In Chesterfield, for example, that Republican affluent bastion, with a DPI of 42, the right candidate could pull it off. Jane Cunningham, the wingnut who’s held that seat, is more interested in censoring people’s crotch activities than in good governance. But she’s popular. And she’s gone. Okay, not gone. She’s running for the state senate, and as such presents a threat that, like Lembke, must be stopped at all costs. But her House seat is empty, and that means that you can take away five DPI points from the Republican candidate. It means that, with no incumbent to face, the right Democrat might able to take that seat.
Maybe a strong D candidate wouldn’t win there, but, if not, we’ll win somewhere else, we’ll take some of those second and third tier races. And the more good candidates we field, the more we’ll spread the other side’s resources thin, increasing our chances of taking those eleven magic seats.
In the last few days three individuals have announced as Democratic candidates for the open seat in the 121st Legislative District.
The 121st includes the cities of Warrensburg, Holden, and Knob Noster in Johnson County. The University of Central Missouri and Whiteman Air Force Base (B-2 bomber) are also in the district.
Both Anthony Arton and Jeff Alvarado announced last Thursday at a meeting of the Johnson County Democratic Club in Warrensburg. Alvarado ran in 2006. Jim Jackson (who ran in 2002) announced today at the 4th Congressional District Federation of Democratic Women’s Club meeting in Warrensburg.
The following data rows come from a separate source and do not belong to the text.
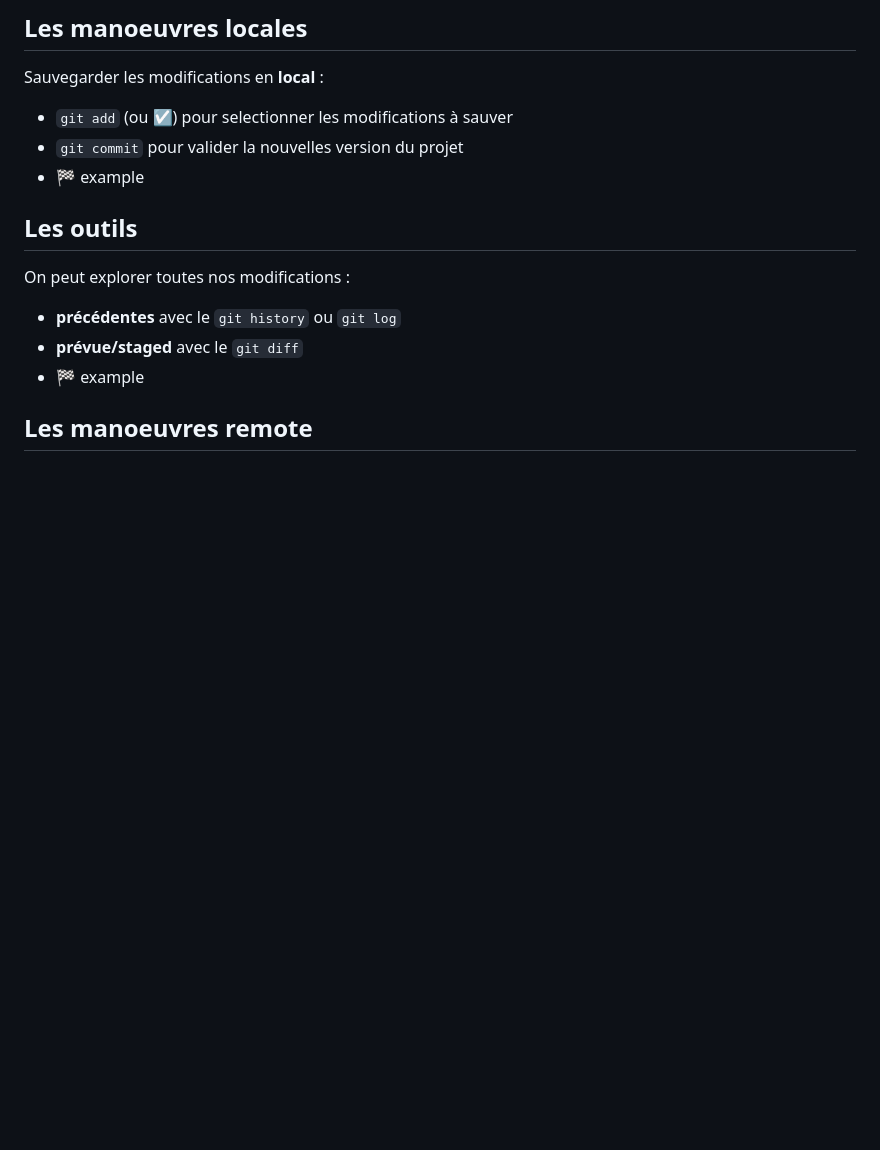
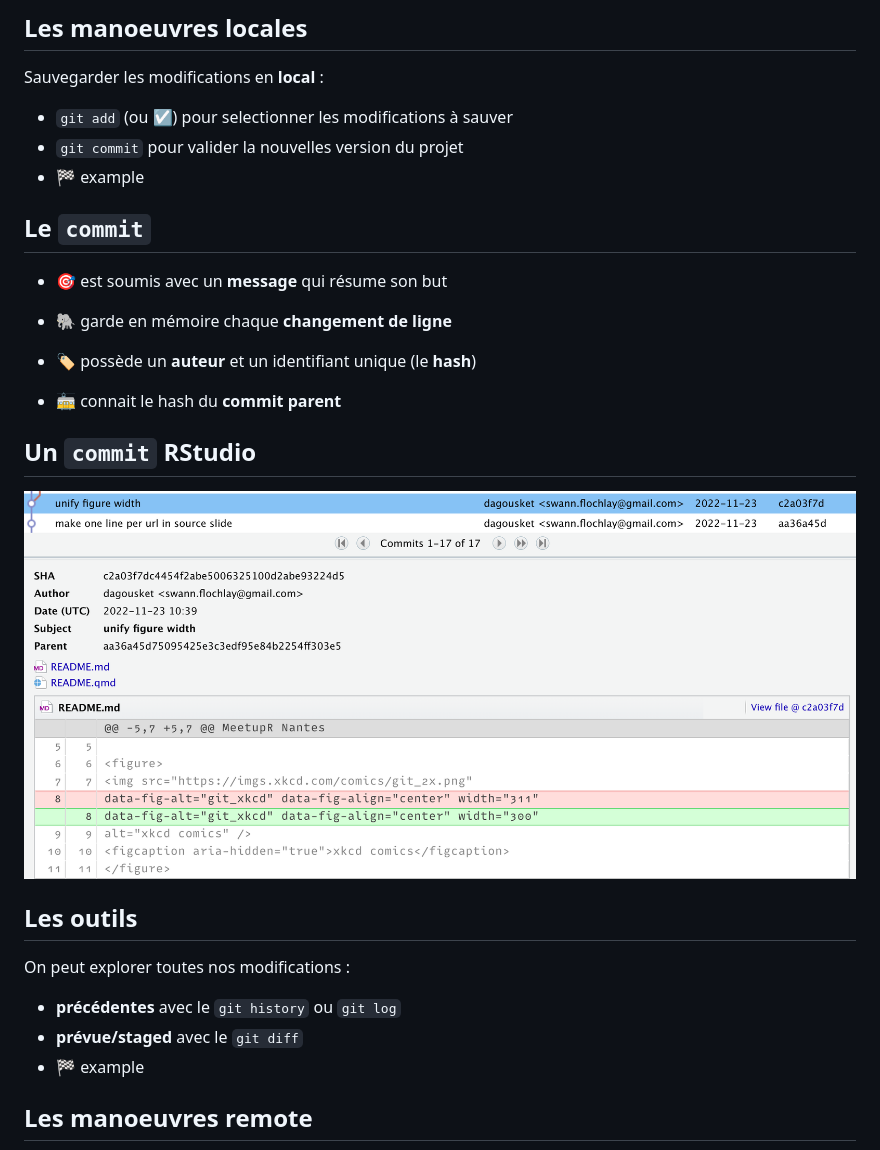
Before and after one commit to dagousket/meetupr_pres, a Markdown page: README.md, the part around the change. GitHub-like rendering; pictures changed too: commit_info.png (added); blank space fills up the shorter version.

Commit message:
add commit slides

```diff
--- a/README.md
+++ b/README.md
@@ -78,6 +78,20 @@ Sauvegarder les modifications en **local** :
 - 🏁 example
 
 </div>
+
+## Le `commit`
+
+- 🎯 est soumis avec un **message** qui résume son but
+
+- 🐘 garde en mémoire chaque **changement de ligne**
+
+- 🏷 possède un **auteur** et un identifiant unique (le **hash**)
+
+- 🚋 connait le hash du **commit parent**
+
+## Un `commit` RStudio
+
+<img src="commit_info.png" data-fig-align="center" width="900" />
 
 ## Les outils
 
```
Also changed, not shown: 3 other files.
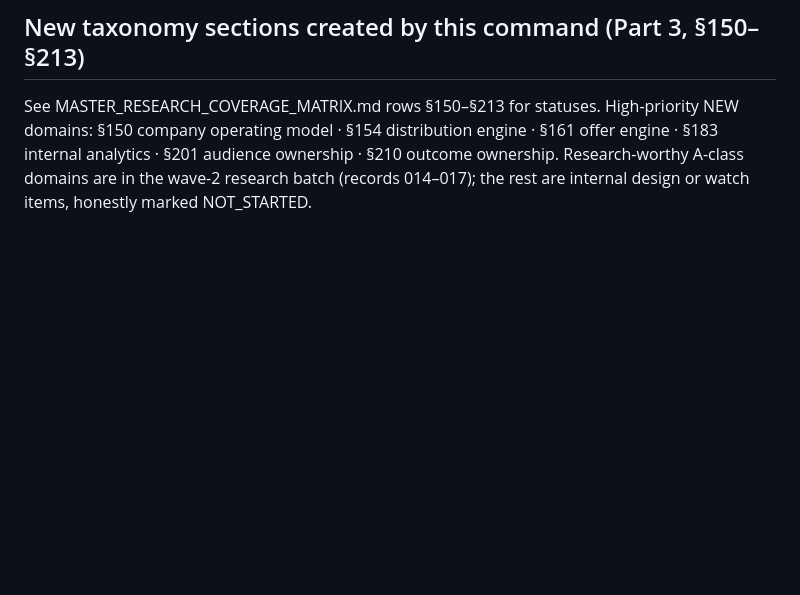
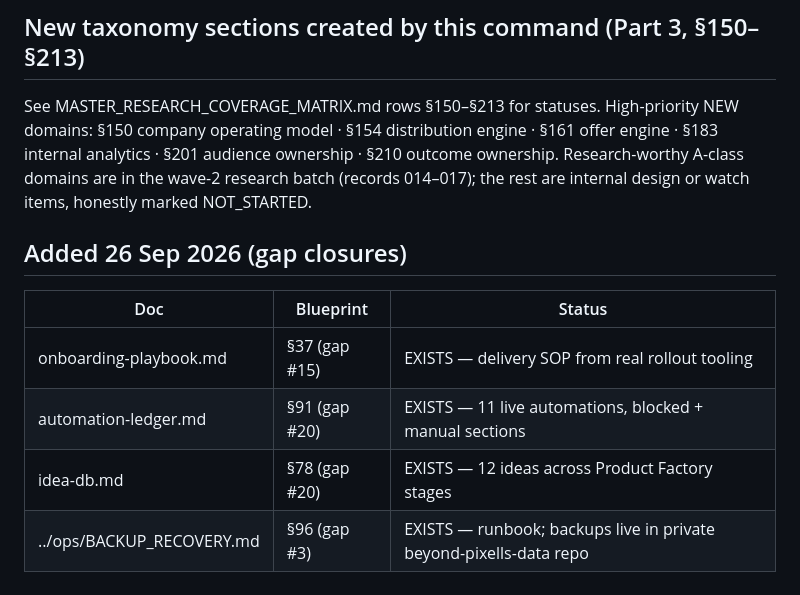
Before and after one commit to somilsharma2000/beyond-pixells, a Markdown page: docs/company/00_COMPANY_SYSTEM_INDEX.md, the part around the change. Drawn GitHub-style; blank space fills up the shorter version.

Commit message:
docs: onboarding playbook (§37), automation ledger (§91), idea DB (§78)
Three company-OS docs drafted from real repo evidence (factory tooling,
live workflows, existing research docs) — no invented steps, metrics, or
ideas. Index (00_COMPANY_SYSTEM_INDEX.md) updated with the new sections.
These close gap #15 and the idea DB/ledger half of gap #20.

```diff
--- a/docs/company/00_COMPANY_SYSTEM_INDEX.md
+++ b/docs/company/00_COMPANY_SYSTEM_INDEX.md
@@ -158,3 +158,12 @@ Created 2026-09-26. The 154-area "Complete Company Operating, Distribution, Comm
 
 ## New taxonomy sections created by this command (Part 3, §150–§213)
 See MASTER_RESEARCH_COVERAGE_MATRIX.md rows §150–§213 for statuses. High-priority NEW domains: §150 company operating model · §154 distribution engine · §161 offer engine · §183 internal analytics · §201 audience ownership · §210 outcome ownership. Research-worthy A-class domains are in the wave-2 research batch (records 014–017); the rest are internal design or watch items, honestly marked NOT_STARTED.
+
+## Added 26 Sep 2026 (gap closures)
+
+| Doc | Blueprint | Status |
+|---|---|---|
+| onboarding-playbook.md | §37 (gap #15) | EXISTS — delivery SOP from real rollout tooling |
+| automation-ledger.md | §91 (gap #20) | EXISTS — 11 live automations, blocked + manual sections |
+| idea-db.md | §78 (gap #20) | EXISTS — 12 ideas across Product Factory stages |
+| ../ops/BACKUP_RECOVERY.md | §96 (gap #3) | EXISTS — runbook; backups live in private beyond-pixells-data repo |
```
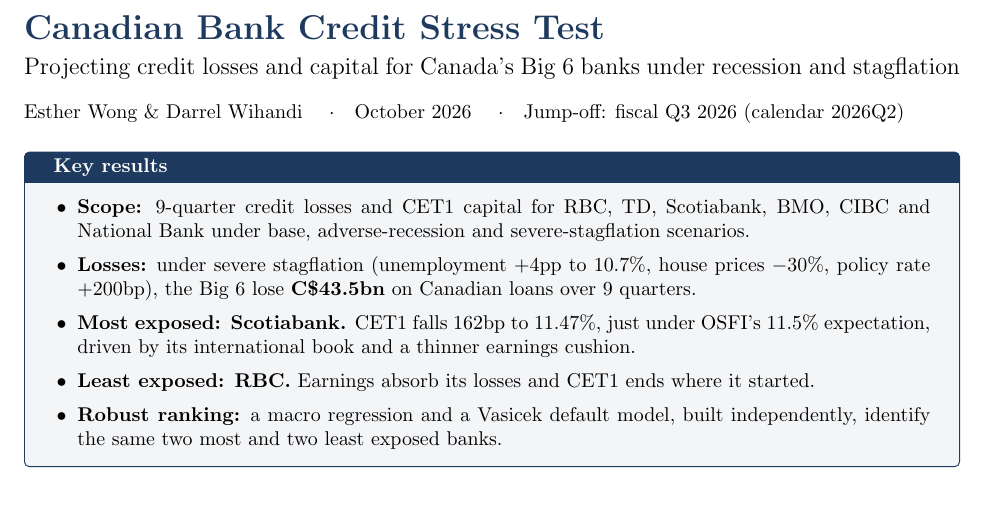
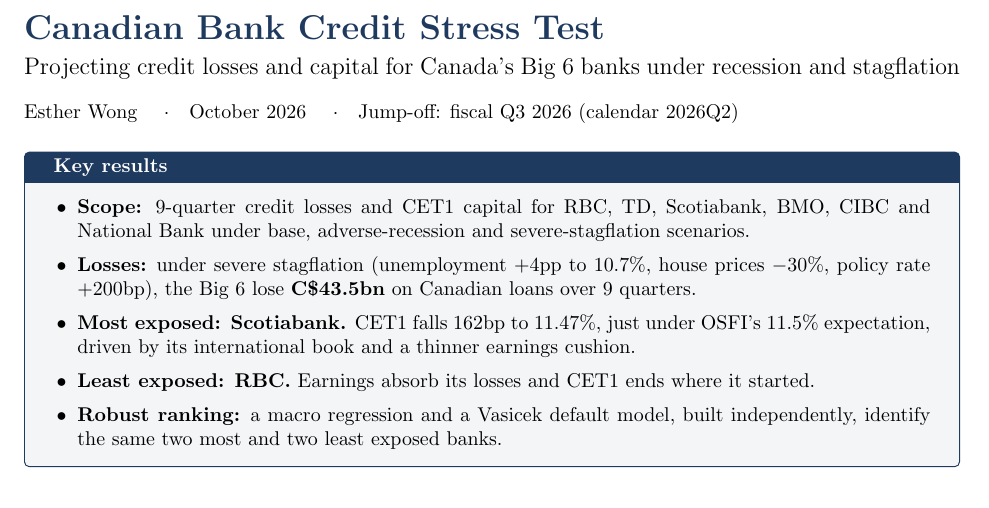
Before and after one commit to DarrelFW321/CreditStressTest, a LaTeX document (reports/CreditStressTest_Report.tex): part of page 1 of 6, cut so that both start at the same text. Compiled offline with pdfLaTeX.

Commit message:
Remove Darrel Wihandi from report author line
Co-Authored-By: Claude Opus 5.5 <noreply@anthropic.com>

```diff
--- a/reports/CreditStressTest_Report.tex
+++ b/reports/CreditStressTest_Report.tex
@@ -18,7 +18,7 @@
 
 {\color{accent}\LARGE\bfseries Canadian Bank Credit Stress Test}\\[4pt]
 {\large Projecting credit losses and capital for Canada's Big 6 banks under recession and stagflation}\\[8pt]
-{\small Esther Wong \& Darrel Wihandi \quad$\cdot$\quad October 2026 \quad$\cdot$\quad Jump-off: fiscal Q3 2026 (calendar 2026Q2)}
+{\small Esther Wong \quad$\cdot$\quad October 2026 \quad$\cdot$\quad Jump-off: fiscal Q3 2026 (calendar 2026Q2)}
 
 \vspace{6pt}
 \begin{tcolorbox}[colback=accent!5,colframe=accent,boxrule=0.6pt,arc=2pt,title=\textbf{Key results},fonttitle=\small]
```
Also changed, not shown: web/CreditStressTest_Report.pdf.
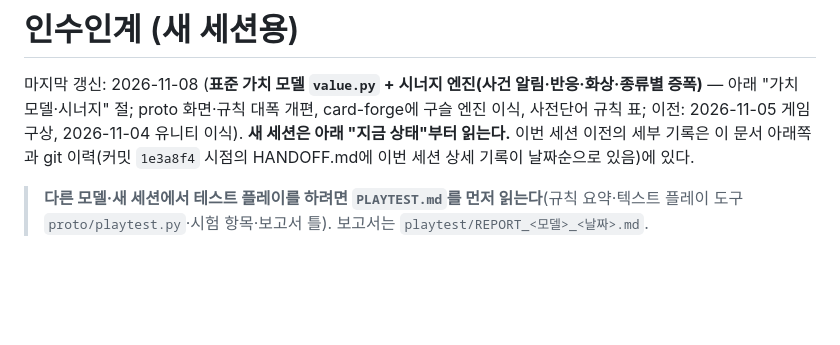
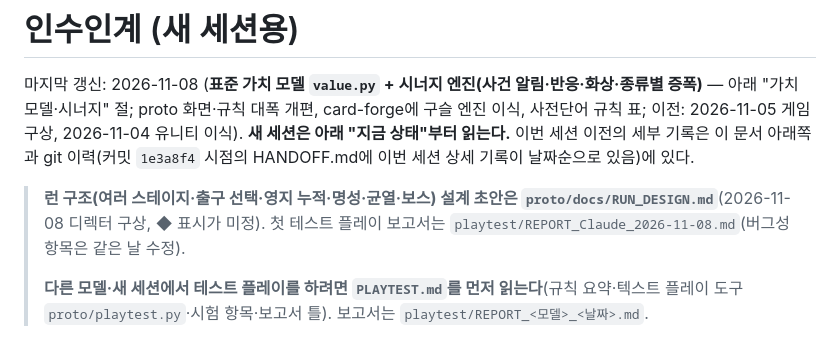
Before and after one commit to bym6096/Jev_game2, a Markdown page: HANDOFF.md, the part around the change. GitHub-like rendering; blank space fills up the shorter version.

Commit message:
런 구조 설계 초안(RUN_DESIGN.md): 출구 선택·정산 곡선·영지 누적·명성·균열·보스, 개선안 논의 표
Co-Authored-By: Claude Opus 5.5 <noreply@anthropic.com>
Claude-Session: https://claude.ai/code/session_01LFYfXTMP2MsH2B7sVgfYfD

```diff
--- a/HANDOFF.md
+++ b/HANDOFF.md
@@ -2,6 +2,8 @@
 
 마지막 갱신: 2026-11-08 (**표준 가치 모델 `value.py` + 시너지 엔진(사건 알림·반응·화상·종류별 증폭)** — 아래 "가치 모델·시너지" 절; proto 화면·규칙 대폭 개편, card-forge에 구슬 엔진 이식, 사전단어 규칙 표; 이전: 2026-11-05 게임 구상, 2026-11-04 유니티 이식). **새 세션은 아래 "지금 상태"부터 읽는다.** 이번 세션 이전의 세부 기록은 이 문서 아래쪽과 git 이력(커밋 `1e3a8f4` 시점의 HANDOFF.md에 이번 세션 상세 기록이 날짜순으로 있음)에 있다.
 
+> **런 구조(여러 스테이지·출구 선택·영지 누적·명성·균열·보스) 설계 초안은 `proto/docs/RUN_DESIGN.md`**(2026-11-08 디렉터 구상, ◆ 표시가 미정). 첫 테스트 플레이 보고서는 `playtest/REPORT_Claude_2026-11-08.md`(버그성 항목은 같은 날 수정).
+>
 > **다른 모델·새 세션에서 테스트 플레이를 하려면 `PLAYTEST.md`를 먼저 읽는다**(규칙 요약·텍스트 플레이 도구 `proto/playtest.py`·시험 항목·보고서 틀). 보고서는 `playtest/REPORT_<모델>_<날짜>.md`.
 
 ## 프로젝트 한 줄
```
Also changed, not shown: proto/docs/RUN_DESIGN.md (added, +95 -0 lines).
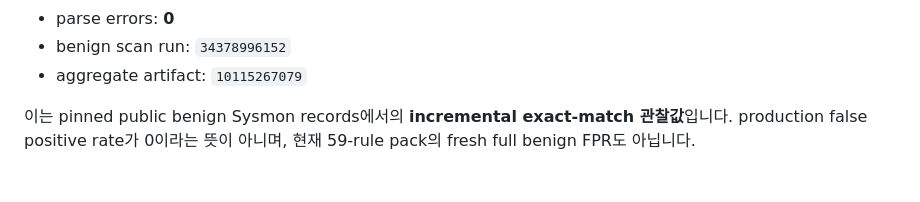
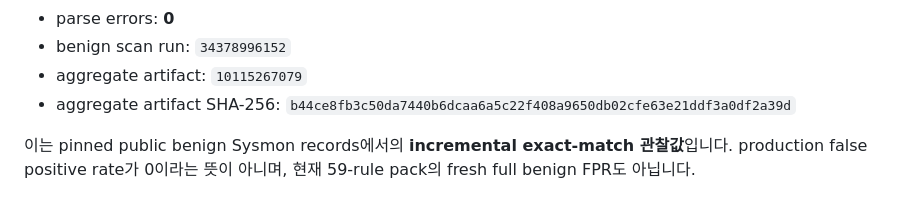
Before and after one commit to bbk0416/BreachScope, a Markdown page: docs/P2_10G_HIDDEN_RUN_KEY_REMEDIATION.md, the part around the change. Rendered like a GitHub page.

Commit message:
docs: pin P2-10G benign artifact digest

```diff
--- a/docs/P2_10G_HIDDEN_RUN_KEY_REMEDIATION.md
+++ b/docs/P2_10G_HIDDEN_RUN_KEY_REMEDIATION.md
@@ -59,6 +59,7 @@ P2-09D pinned public benign corpus의 Sysmon 원본 전체를 신규 predicate
 - parse errors: **0**
 - benign scan run: `34378996152`
 - aggregate artifact: `10115267079`
+- aggregate artifact SHA-256: `b44ce8fb3c50da7440b6dcaa6a5c22f408a9650db02cfe63e21ddf3a0df2a39d`
 
 이는 pinned public benign Sysmon records에서의 **incremental exact-match 관찰값**입니다.
 production false positive rate가 0이라는 뜻이 아니며, 현재 59-rule pack의 fresh full benign FPR도 아닙니다.
```
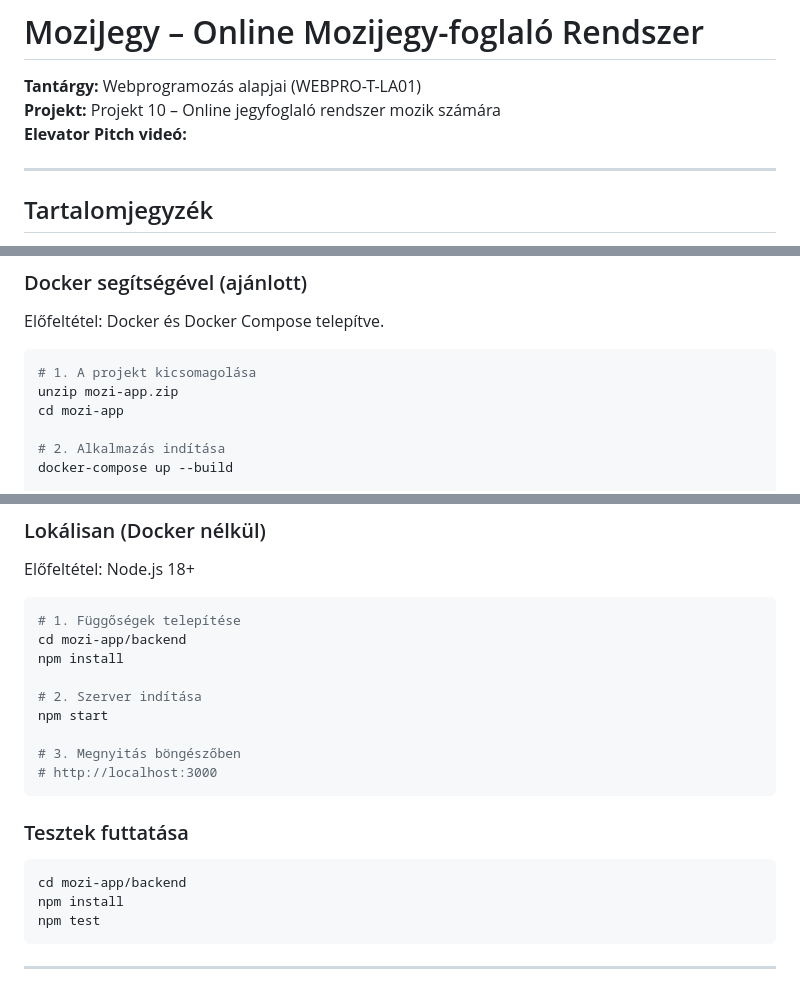
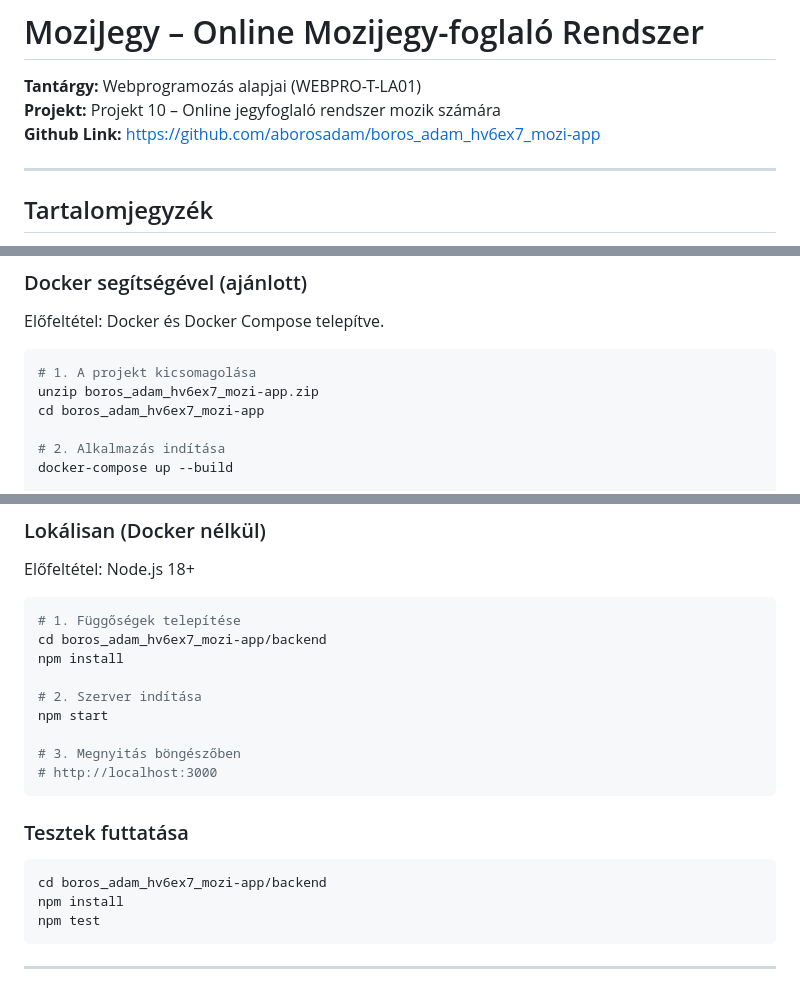
Before and after one commit to aborosadam/boros_adam_hv6ex7_mozi-app, a Markdown page: README.md, 3 parts joined by grey strips. Drawn GitHub-style.

Commit message:
docs: GitHub link hozzáadása a dokumentációhoz

````diff
--- a/README.md
+++ b/README.md
@@ -2,7 +2,7 @@
 
 **Tantárgy:** Webprogramozás alapjai (WEBPRO-T-LA01)
 **Projekt:** Projekt 10 – Online jegyfoglaló rendszer mozik számára
-**Elevator Pitch videó:**
+**Github Link:** https://github.com/aborosadam/boros_adam_hv6ex7_mozi-app
 
 ---
 
@@ -91,8 +91,8 @@ Előfeltétel: Docker és Docker Compose telepítve.
 
 ```bash
 # 1. A projekt kicsomagolása
-unzip mozi-app.zip
-cd mozi-app
+unzip boros_adam_hv6ex7_mozi-app.zip
+cd boros_adam_hv6ex7_mozi-app
 
 # 2. Alkalmazás indítása
 docker-compose up --build
@@ -113,7 +113,7 @@ Előfeltétel: Node.js 18+
 
 ```bash
 # 1. Függőségek telepítése
-cd mozi-app/backend
+cd boros_adam_hv6ex7_mozi-app/backend
 npm install
 
 # 2. Szerver indítása
@@ -126,7 +126,7 @@ npm start
 ### Tesztek futtatása
 
 ```bash
-cd mozi-app/backend
+cd boros_adam_hv6ex7_mozi-app/backend
 npm install
 npm test
 ```
````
David Pearce (r-plastic smile) currently holds the seat. He has opted to run for the open 31st District Senate seat in 2008. In an open seat race in 2002 Pearce defeated Jim Jackson 4984 to 3301 – this was the most expensive race in the history of the district. In 2004 no Democratic party candidate filed. Pearce defeated a Libertarian candidate 10,212 to 1685. There aren’t that many Libertarians in Johnson County, but a significant number of Democratic voters weren’t going to cast their votes for Pearce. In 2006 Pearce defeated Jeff Alvarado 6405 to 2708 with a different Libertarian candidate getting 448 votes.
Anthony Arton, a University of Central Misouri student, is a former president of the College Republicans at Central, served as a legislative intern [pdf] for David Pearce, and is the student member [pdf] of Central’s Board of Governors. He grew up in Warrensburg. Arton switched from the republican party to the Democratic Party in August 2007.
Jeff Alvarado ran a small (and under financed) campaign in 2006 – at times he must have felt like he was tilting at windmills. Alvarado is retired from the Air Force. He lives in Warrensburg.
Jim Jackson is a former Mayor of Warrensburg. For close to 25 years he owned an operated an appliance store in downtown Warrensburg (the store was destroyed by a lightning caused fire a few years ago). He has been active on a variety of boards and in community issues.
In the interest of full disclosure: I participated extensively in Jim Jackson’s 2002 campaign.
Rumors abound about republican candidates. From “no one, yet” to notorious Johnson County Clerk Gilbert Powers.